Bernstein: Symphony No. 1 (Jeremiah) 

Bernstein: Three Meditations from Mass 

Spend another day with the works of a giant of composition. It’ll be a red-letter day, with concerts performed by the biggest names from the Hungarian music scene. Symphony orchestras, iconic soloists, chamber ensembles all speaking the same language - that of Leonard Bernstein. Another marathon with Müpa Budapest and the BFO! 

“I can’t live one day without hearing music, playing it, studying it, or thinking about it” said the American conductor and composer Leonard Bernstein, whose in nitely rich and popular legacy will be our source of joy for an entire day. This will be the eleventh music marathon jointly put on by the Festival Orchestra and Müpa Budapest, and this time around we’re celebrating Leonard Bernstein, having previously paid homage to Tchaikovsky, Bach, Beethoven, Bartók, Mozart, Schubert, Dvořák, Stravinsky, Mendelssohn and Schumann, and Brahms. Leonard Bernstein was one of Iván Fischer’s most important mentors. “He was versatile,” Fisher says. “He was a  composer, a conductor, an educator, a humanist, and a genuinely deep thinker. From him, I learned that music is not a competitive arena of single-minded people. I’ll never forget what he said: ‘I love music, but I love people even more’.” 

Bernstein’s eclectic compositions mix jazz, Jewish tunes and music for the theatre. But no matter what he wrote, communication was always his highest priority. So it’s no accident that, in his most popular work West Side Story, he successfully bridged the gap between classical and pop music. Bernstein rued the little time he’d had for composition, but still produced an oeuvre of many genres: from symphonic works and ballet, to opera, chamber music, incidental music for the theatre or choruses and solo pieces. 

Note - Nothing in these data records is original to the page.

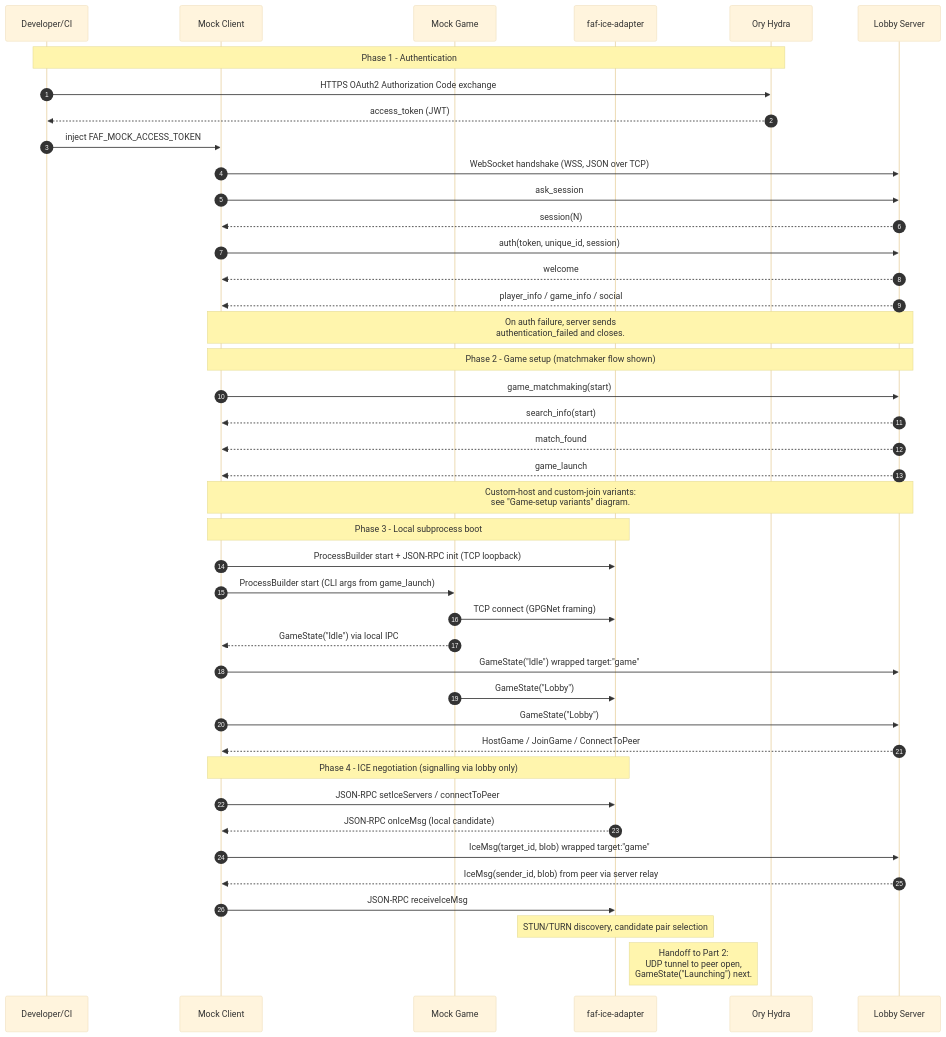
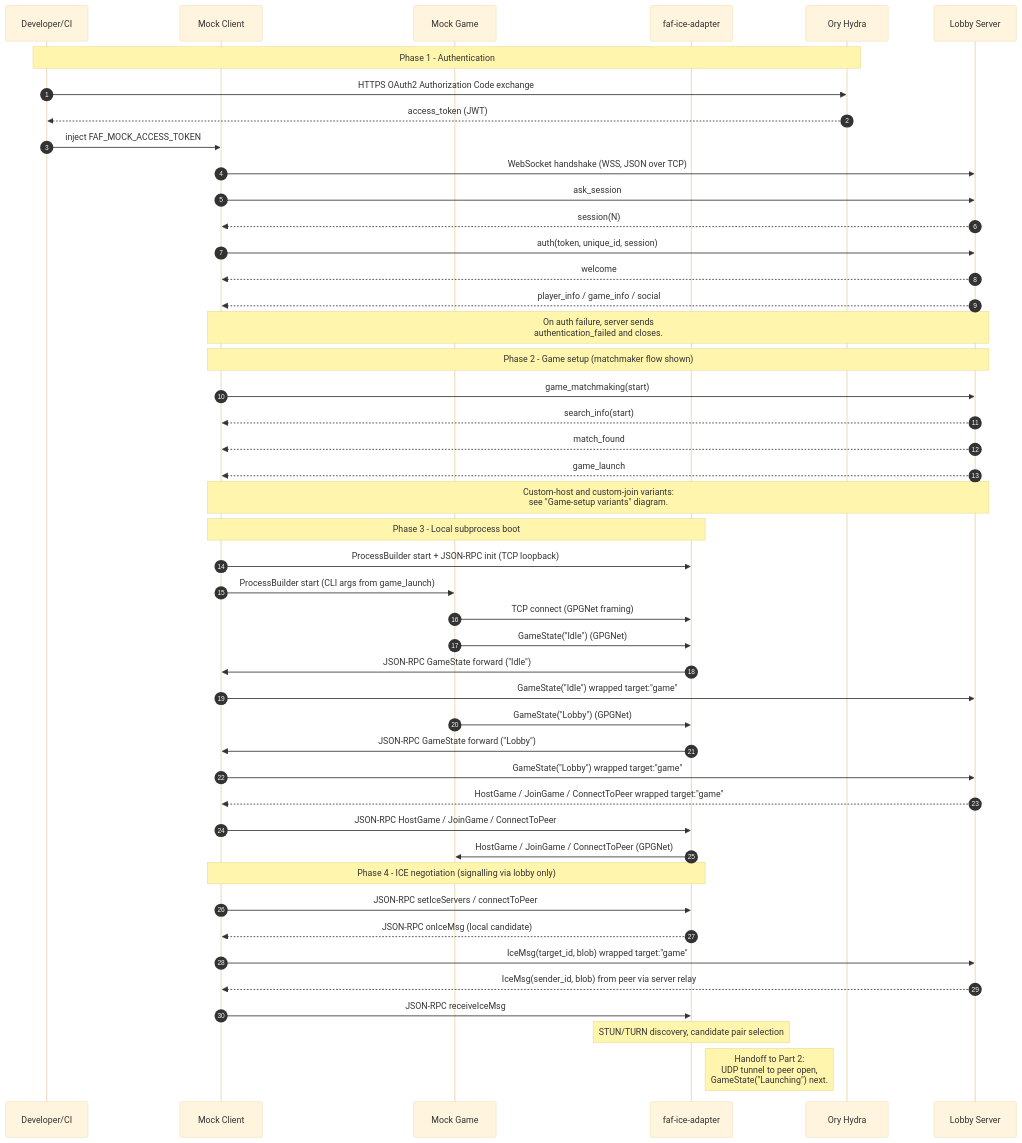
Before and after one commit to md-173/faf-test-harness: the first of 3 diagrams in documentation/diagrams/sequence-full-session.md, drawn with Mermaid (base theme). The commit also changed other lines of this file and 2 other files, not shown here.

Commit message:
docs: address peer review feedback for component diagrams

````diff
--- a/documentation/diagrams/sequence-full-session.md
+++ b/documentation/diagrams/sequence-full-session.md
@@ -27,49 +27,53 @@
 ```mermaid
 sequenceDiagram
     autonumber
     participant Dev as Developer/CI
     participant MC as Mock Client
     participant MG as Mock Game
     participant IA as faf-ice-adapter
     participant Hydra as Ory Hydra
     participant LS as Lobby Server
 
     Note over Dev,Hydra: Phase 1 - Authentication
     Dev->>Hydra: HTTPS OAuth2 Authorization Code exchange
     Hydra-->>Dev: access_token (JWT)
     Dev->>MC: inject FAF_MOCK_ACCESS_TOKEN
 
     MC->>LS: WebSocket handshake (WSS, JSON over TCP)
     MC->>LS: ask_session
     LS-->>MC: session(N)
     MC->>LS: auth(token, unique_id, session)
     LS-->>MC: welcome
     LS-->>MC: player_info / game_info / social
     Note over MC,LS: On auth failure, server sends<br/>authentication_failed and closes.
 
     Note over MC,LS: Phase 2 - Game setup (matchmaker flow shown)
     MC->>LS: game_matchmaking(start)
     LS-->>MC: search_info(start)
     LS-->>MC: match_found
     LS-->>MC: game_launch
     Note over MC,LS: Custom-host and custom-join variants:<br/>see "Game-setup variants" diagram.
 
     Note over MC,IA: Phase 3 - Local subprocess boot
     MC->>IA: ProcessBuilder start + JSON-RPC init (TCP loopback)
     MC->>MG: ProcessBuilder start (CLI args from game_launch)
-    MG->>IA: TCP connect (GPGNet framing)
-    MG-->>MC: GameState("Idle") via local IPC
+        MG->>IA: TCP connect (GPGNet framing)
+    MG->>IA: GameState("Idle") (GPGNet)
+    IA->>MC: JSON-RPC GameState forward ("Idle")
     MC->>LS: GameState("Idle") wrapped target:"game"
-    MG->>IA: GameState("Lobby")
-    MC->>LS: GameState("Lobby")
-    LS-->>MC: HostGame / JoinGame / ConnectToPeer
+    MG->>IA: GameState("Lobby") (GPGNet)
+    IA->>MC: JSON-RPC GameState forward ("Lobby")
+    MC->>LS: GameState("Lobby") wrapped target:"game"
+    LS-->>MC: HostGame / JoinGame / ConnectToPeer wrapped target:"game"
+    MC->>IA: JSON-RPC HostGame / JoinGame / ConnectToPeer
+    IA->>MG: HostGame / JoinGame / ConnectToPeer (GPGNet)
 
     Note over MC,IA: Phase 4 - ICE negotiation (signalling via lobby only)
     MC->>IA: JSON-RPC setIceServers / connectToPeer
     IA-->>MC: JSON-RPC onIceMsg (local candidate)
     MC->>LS: IceMsg(target_id, blob) wrapped target:"game"
     LS-->>MC: IceMsg(sender_id, blob) from peer via server relay
     MC->>IA: JSON-RPC receiveIceMsg
     Note over IA: STUN/TURN discovery, candidate pair selection
     Note right of IA: Handoff to Part 2:<br/>UDP tunnel to peer open,<br/>GameState("Launching") next.
 ```
````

As his brother Burton put it, “Lenny” made history as the rst American to be taken seriously in the concert hall.  His voice became iconic to his era.